I finally saw Pink Floyd's "set" (a whopping 23 minutes) from Live 8 on video and was left with very mixed feelings. It's amazing to see the four of them on stage together after 24 years, especially after the feuding between Gilmour and Waters. Waters happens to be an extremely talented musician and lyricist, but also one of most egotistical, self-serving pricks of all the great bands in the 70s, so I was thrilled that he was finally able to get over himself (even if it's only for Live 8) and play with the band again. He was also quite gracious on stage, saying how great it was to be back with the guys again. Gilmour is the man - one of the great guitarists of all time and a genuinely nice guy - but as post-The Wall Floyd shows anything, it's that these two guys work so much better together. Of course, I'd give Gilmour the edge since Delicate Sounds of Thunder and Division Bell have a few great songs wheras The Final Cut is The Wall without the great music behind it. So yeah, just seeing everyone on the same stage was enough to bring tears to my eyes.

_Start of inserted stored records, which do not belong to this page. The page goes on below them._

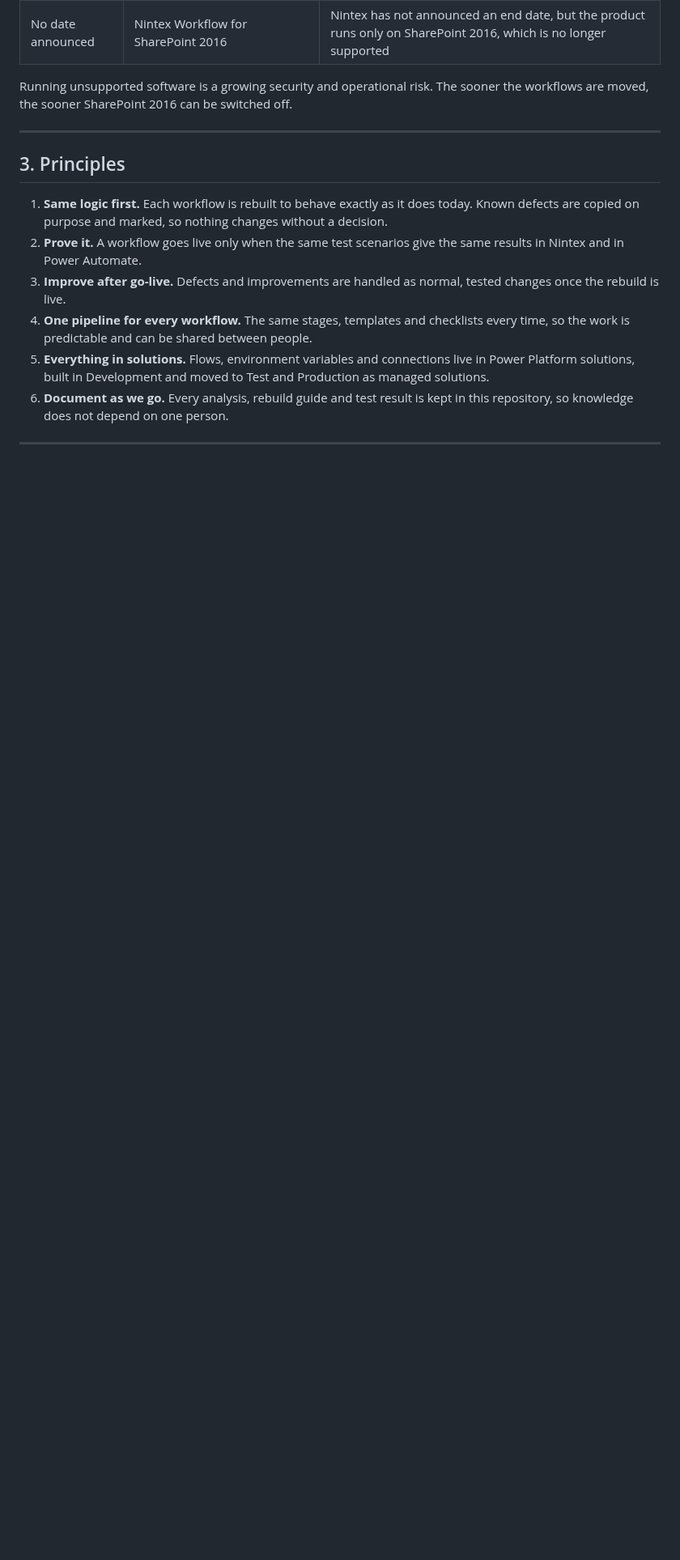
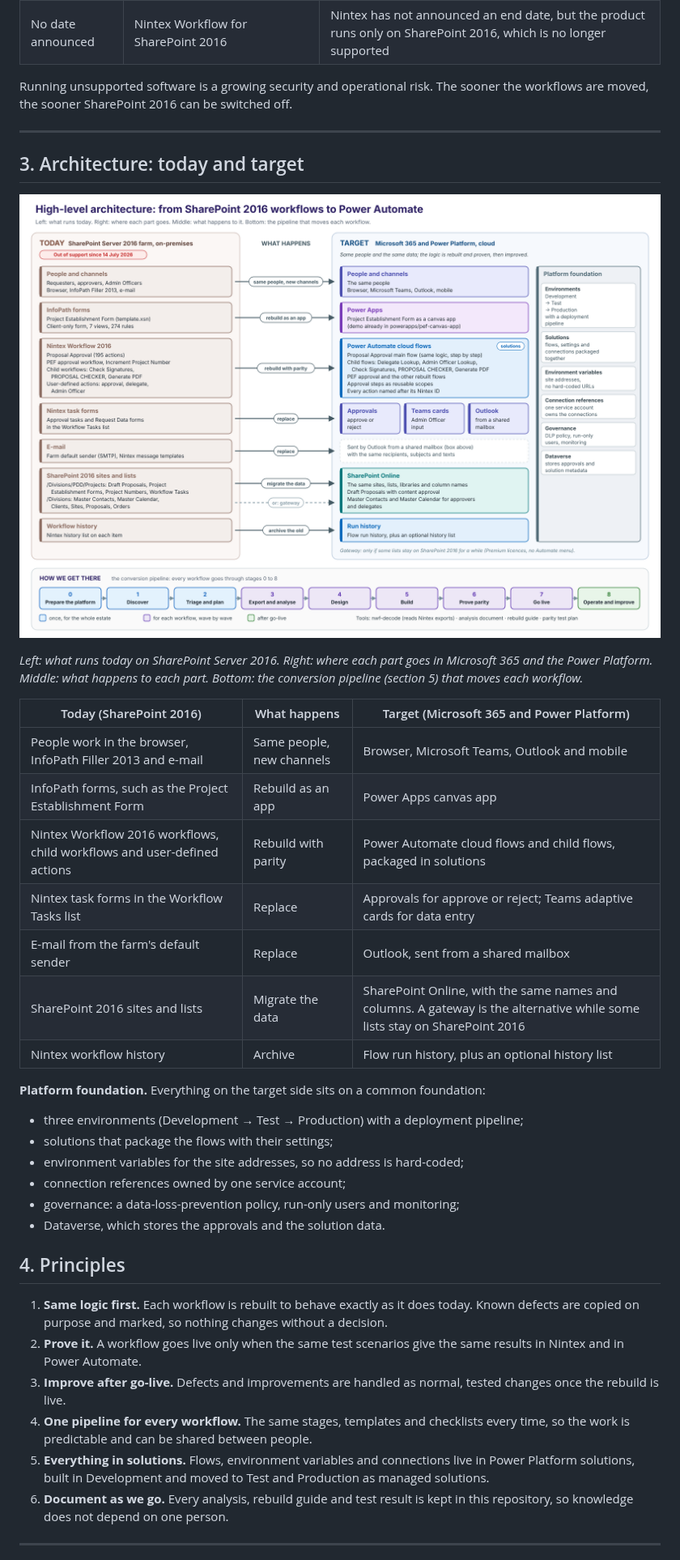
Before and after one commit to destroyer342/SP2016, a Markdown page: docs/migration-plan.md, the part around one of its changes. Shown at 81% size. Drawn GitHub-style; pictures changed too: docs/images/migration-architecture.png (added); blank space fills up the shorter version.

```diff
--- a/docs/migration-plan.md
+++ b/docs/migration-plan.md
@@ -52,7 +53,32 @@ Running unsupported software is a growing security and operational risk. The soo
 
 ---
 
-## 3. Principles
+## 3. Architecture: today and target
+
+![High-level architecture: today and target](images/migration-architecture.png)
+
+*Left: what runs today on SharePoint Server 2016. Right: where each part goes in Microsoft 365 and the Power Platform. Middle: what happens to each part. Bottom: the conversion pipeline (section 5) that moves each workflow.*
+
+| Today (SharePoint 2016) | What happens | Target (Microsoft 365 and Power Platform) |
+|---|---|---|
+| People work in the browser, InfoPath Filler 2013 and e-mail | Same people, new channels | Browser, Microsoft Teams, Outlook and mobile |
+| InfoPath forms, such as the Project Establishment Form | Rebuild as an app | Power Apps canvas app |
+| Nintex Workflow 2016 workflows, child workflows and user-defined actions | Rebuild with parity | Power Automate cloud flows and child flows, packaged in solutions |
+| Nintex task forms in the Workflow Tasks list | Replace | Approvals for approve or reject; Teams adaptive cards for data entry |
+| E-mail from the farm's default sender | Replace | Outlook, sent from a shared mailbox |
+| SharePoint 2016 sites and lists | Migrate the data | SharePoint Online, with the same names and columns. A gateway is the alternative while some lists stay on SharePoint 2016 |
+| Nintex workflow history | Archive | Flow run history, plus an optional history list |
+
+**Platform foundation.** Everything on the target side sits on a common foundation:
+
+- three environments (Development → Test → Production) with a deployment pipeline;
+- solutions that package the flows with their settings;
+- environment variables for the site addresses, so no address is hard-coded;
+- connection references owned by one service account;
+- governance: a data-loss-prevention policy, run-only users and monitoring;
+- Dataverse, which stores the approvals and the solution data.
+
+## 4. Principles
 
 1. **Same logic first.** Each workflow is rebuilt to behave exactly as it does today. Known defects are copied on purpose and marked, so nothing changes without a decision.
 2. **Prove it.** A workflow goes live only when the same test scenarios give the same results in Nintex and in Power Automate.
```
Also changed, not shown: other parts of docs/migration-plan.md (+29 -28 lines), tools/nwf-decode/README.md (+1 -1 lines), 3 other files.
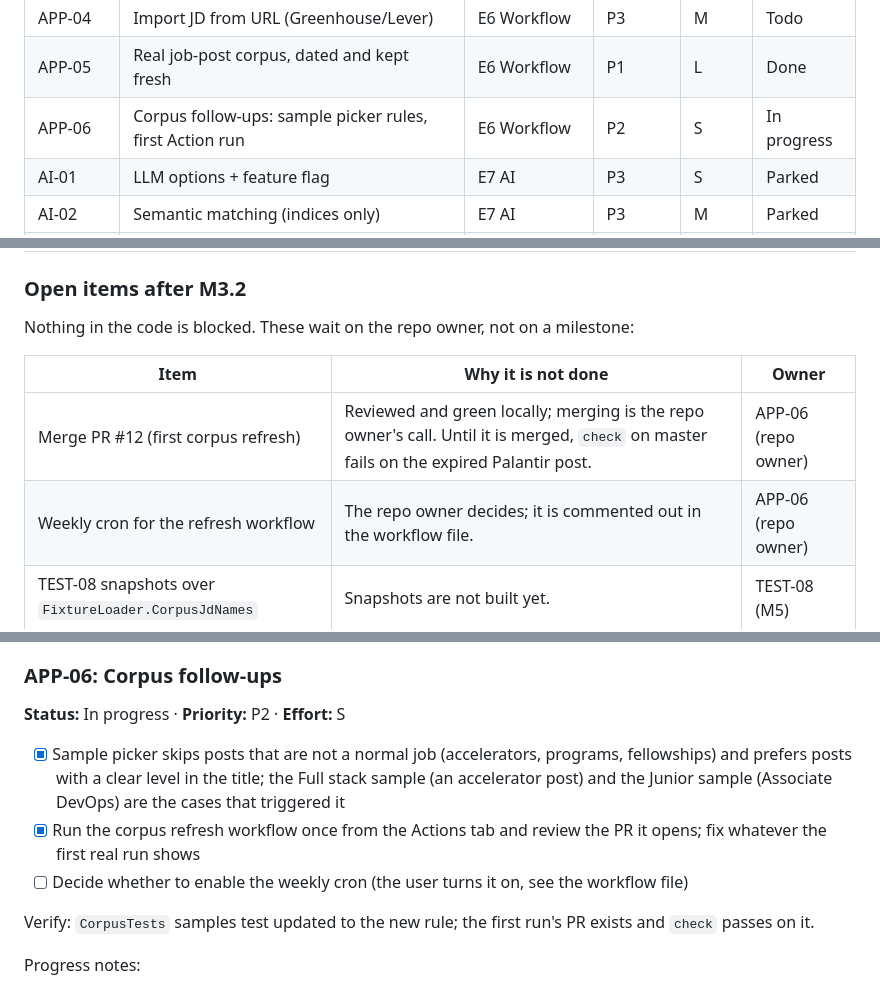
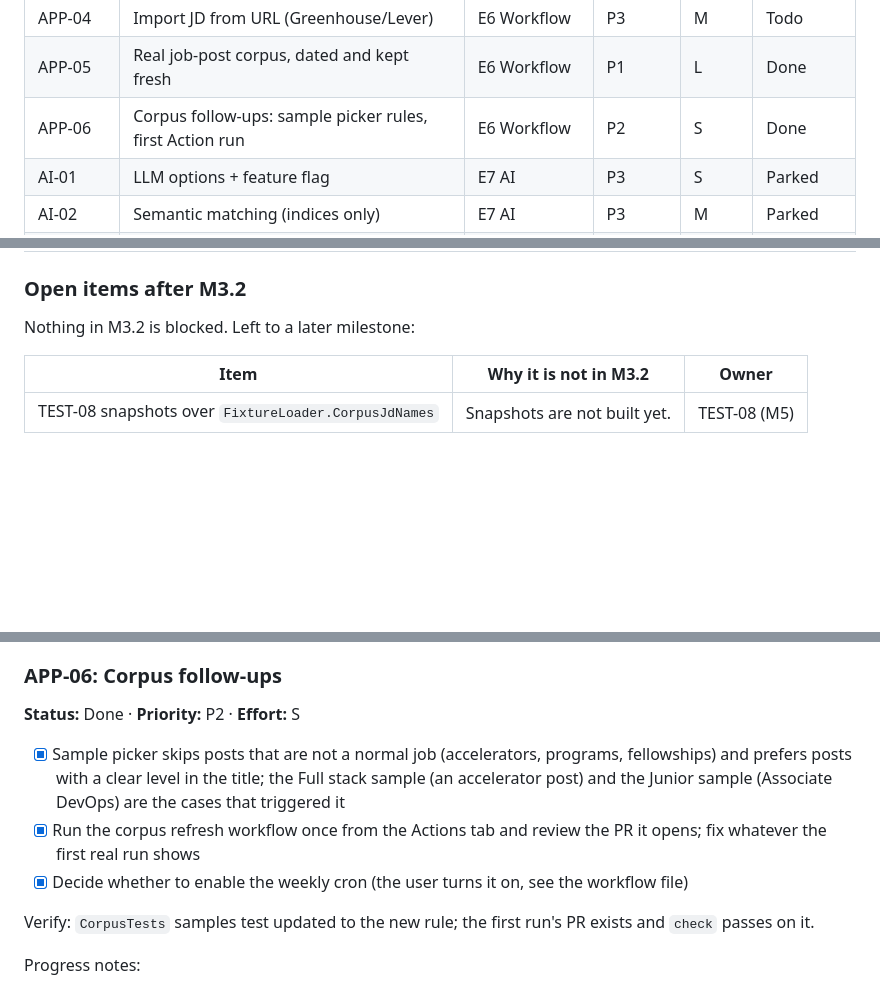
Before and after one commit to EzequielRindello/cv-tailor, a Markdown page: features.md, 3 parts joined by grey strips. Rendered like a GitHub page; blank space fills up the shorter version.

Commit message:
chore: Update status of APP-06 to Done and refine M3.2 release notes

```diff
--- a/features.md
+++ b/features.md
@@ -77,7 +77,7 @@ Priority: **P0** (do first) to **P3** (nice to have). Effort: **S** (hours), **M
 | APP-03 | Sample JD gallery | E6 Workflow | P0 | S | Done |
 | APP-04 | Import JD from URL (Greenhouse/Lever) | E6 Workflow | P3 | M | Todo |
 | APP-05 | Real job-post corpus, dated and kept fresh | E6 Workflow | P1 | L | Done |
-| APP-06 | Corpus follow-ups: sample picker rules, first Action run | E6 Workflow | P2 | S | In progress |
+| APP-06 | Corpus follow-ups: sample picker rules, first Action run | E6 Workflow | P2 | S | Done |
 | AI-01 | LLM options + feature flag | E7 AI | P3 | S | Parked |
 | AI-02 | Semantic matching (indices only) | E7 AI | P3 | M | Parked |
 | AI-03 | Bullet rewrite suggestions (user accepts) | E7 AI | P3 | M | Parked |
@@ -184,12 +184,10 @@ A review of the C# code before M3.2, branch `feature/system-hardening`. No behav
 
 ### Open items after M3.2
 
-Nothing in the code is blocked. These wait on the repo owner, not on a milestone:
+Nothing in M3.2 is blocked. Left to a later milestone:
 
-| Item | Why it is not done | Owner |
+| Item | Why it is not in M3.2 | Owner |
 |---|---|---|
-| Merge PR #12 (first corpus refresh) | Reviewed and green locally; merging is the repo owner's call. Until it is merged, `check` on master fails on the expired Palantir post. | APP-06 (repo owner) |
-| Weekly cron for the refresh workflow | The repo owner decides; it is commented out in the workflow file. | APP-06 (repo owner) |
 | TEST-08 snapshots over `FixtureLoader.CorpusJdNames` | Snapshots are not built yet. | TEST-08 (M5) |
 
 ### Open items after M3
@@ -814,11 +812,11 @@ Headline findings from `corpus/report.md` (not fixed here, see F18 to F21, owned
 Verify: the refresh command run twice in a row: the second run reported "Added 0, updated 0, removed 0, unchanged 194" and every file under `corpus/` plus `sample-jobs.json` had the same hash before and after. `check` reports no post older than the window as of today. `CorpusTests` (unit): the corpus follows every rule as of its last refresh, no post is older than the window, every post, sample and corpus fixture has `postedAt` and an https source url, samples are what the picker chooses, the parser reads all 194 posts without junk, and the report runs on the committed corpus. `CollectorTests` (unit, fake HTTP, no network): idempotent refresh, expiry, closed posts, failing board, edits, takedown by url and by board, `robots.txt`, User-Agent, request spacing, sample picking. `SampleJobPickerTests` (bUnit) and the E2E `Picking_a_sample_shows_where_and_when_it_was_posted_with_a_link_to_the_original`; the full E2E suite (accessibility and responsive included) passes with the real samples.
 
 ### APP-06: Corpus follow-ups
-**Status:** In progress · **Priority:** P2 · **Effort:** S
+**Status:** Done · **Priority:** P2 · **Effort:** S
 
 - [x] Sample picker skips posts that are not a normal job (accelerators, programs, fellowships) and prefers posts with a clear level in the title; the Full stack sample (an accelerator post) and the Junior sample (Associate DevOps) are the cases that triggered it
 - [x] Run the corpus refresh workflow once from the Actions tab and review the PR it opens; fix whatever the first real run shows
-- [ ] Decide whether to enable the weekly cron (the user turns it on, see the workflow file)
+- [x] Decide whether to enable the weekly cron (the user turns it on, see the workflow file)
 
 Verify: `CorpusTests` samples test updated to the new rule; the first run's PR exists and `check` passes on it.
 
```
Also changed, not shown: other parts of features.md (+2 -2 lines).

As for the set itself, let me say that I didn't expect them to get up there and play Bike or Careful with that Axe, Eugene, but millions of people were not waiting 24 years to see a grand return consisting of four of their most "radio-worthy" tunes - Breathe, Money, Wish You Were Here, and Comfortably Numb. I understand they're trying to raise money to fight poverty and all, but throw in a Have a Cigar, Dogs, or Shine on You Crazy Diamond (all 3 which I've heard on the radio - the first quite often actually) for the fans. I would imagine they had at least SOME say in what songs they were playing and if they in fact never play live again, this would be a comfortably numb reunion. I have faith that Gilmour, Wright, and Mason will tour again and god-willing come out with a new album, but I have a feeling that Waters returned because it was for a good cause.

Still, no matter how old the guy is, it's pretty fuckin' awesome to see Gilmour play the solo at the end of Comfortably Numb, even if he could play it in his sleep by now.